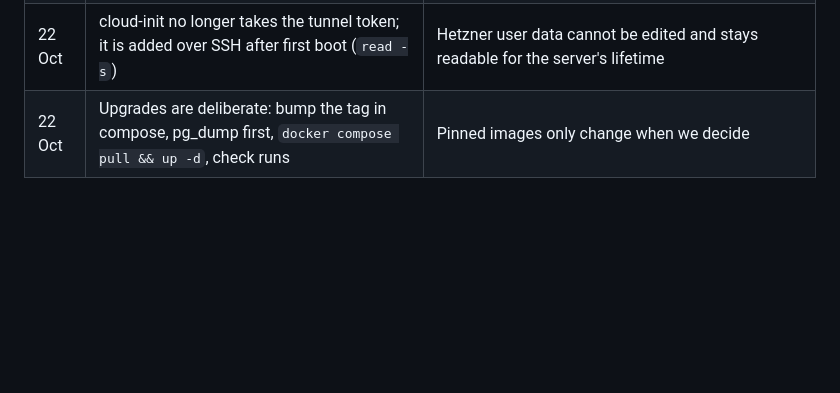
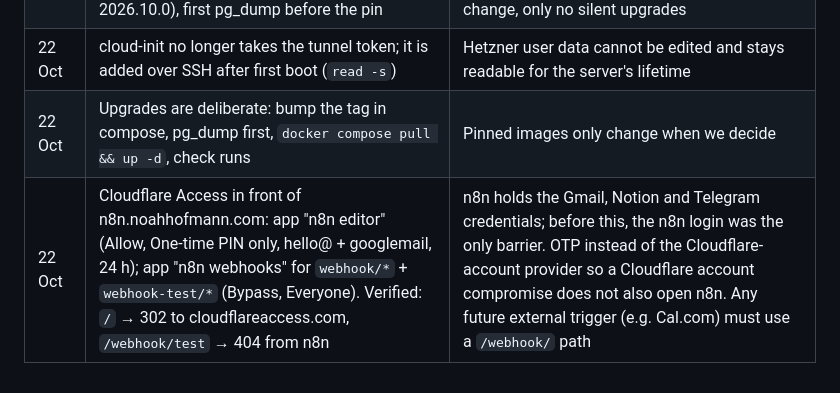
Before and after one commit to NoahHofmann/waypoint-engine, a Markdown page: docs/decision-log.md, the part around the change. Rendered like a GitHub page; blank space fills up the shorter version.

Commit message:
H0 host: Cloudflare Access on the n8n editor, webhooks bypassed
Co-Authored-By: Claude Opus 5.5 <noreply@anthropic.com>
Claude-Session: https://claude.ai/code/session_0148a64b4EFWMJ1pZcjYRyao

```diff
--- a/docs/decision-log.md
+++ b/docs/decision-log.md
@@ -86,3 +86,4 @@ All tests passed after three real fixes (double-tap lock, Claude output budget +
 | 22 Oct | H0 host block: metadata 169.254.169.254 blocked from Docker (DOCKER-USER, persisted via systemd), tunnel token rotated, images pinned to the versions already running (n8n 2.43.5 · postgres 16.15 · cloudflared 2026.10.0), first pg_dump before the pin | Check on the live box: the tunnel token was in Hetzner user data (from cloud-init) and n8n could reach the metadata service, so a redirect from a prospect URL could have leaked it. Pinning to the running versions = no functional change, only no silent upgrades |
 | 22 Oct | cloud-init no longer takes the tunnel token; it is added over SSH after first boot (`read -s`) | Hetzner user data cannot be edited and stays readable for the server's lifetime |
 | 22 Oct | Upgrades are deliberate: bump the tag in compose, pg_dump first, `docker compose pull && up -d`, check runs | Pinned images only change when we decide |
+| 22 Oct | Cloudflare Access in front of n8n.noahhofmann.com: app "n8n editor" (Allow, One-time PIN only, hello@ + googlemail, 24 h); app "n8n webhooks" for `webhook/*` + `webhook-test/*` (Bypass, Everyone). Verified: `/` → 302 to cloudflareaccess.com, `/webhook/test` → 404 from n8n | n8n holds the Gmail, Notion and Telegram credentials; before this, the n8n login was the only barrier. OTP instead of the Cloudflare-account provider so a Cloudflare account compromise does not also open n8n. Any future external trigger (e.g. Cal.com) must use a `/webhook/` path |
```
Also changed, not shown: docs/STATE.md (+2 -2 lines), docs/roadmap.md (+1 -1 lines).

:: Work to be completed ::
Look through the entries above; copy each line where the string "images" appears.

:: Solution to the exercise ::
 | 22 Oct | H0 host block: metadata 169.254.169.254 blocked from Docker (DOCKER-USER, persisted via systemd), tunnel token rotated, images pinned to the versions already running (n8n 2.43.5 · postgres 16.15 · cloudflared 2026.10.0), first pg_dump before the pin | Check on the live box: the tunnel token was in Hetzner user data (from cloud-init) and n8n could reach the metadata service, so a redirect from a prospect URL could have leaked it. Pinning to the running versions = no functional change, only no silent upgrades |
 | 22 Oct | Upgrades are deliberate: bump the tag in compose, pg_dump first, `docker compose pull && up -d`, check runs | Pinned images only change when we decide |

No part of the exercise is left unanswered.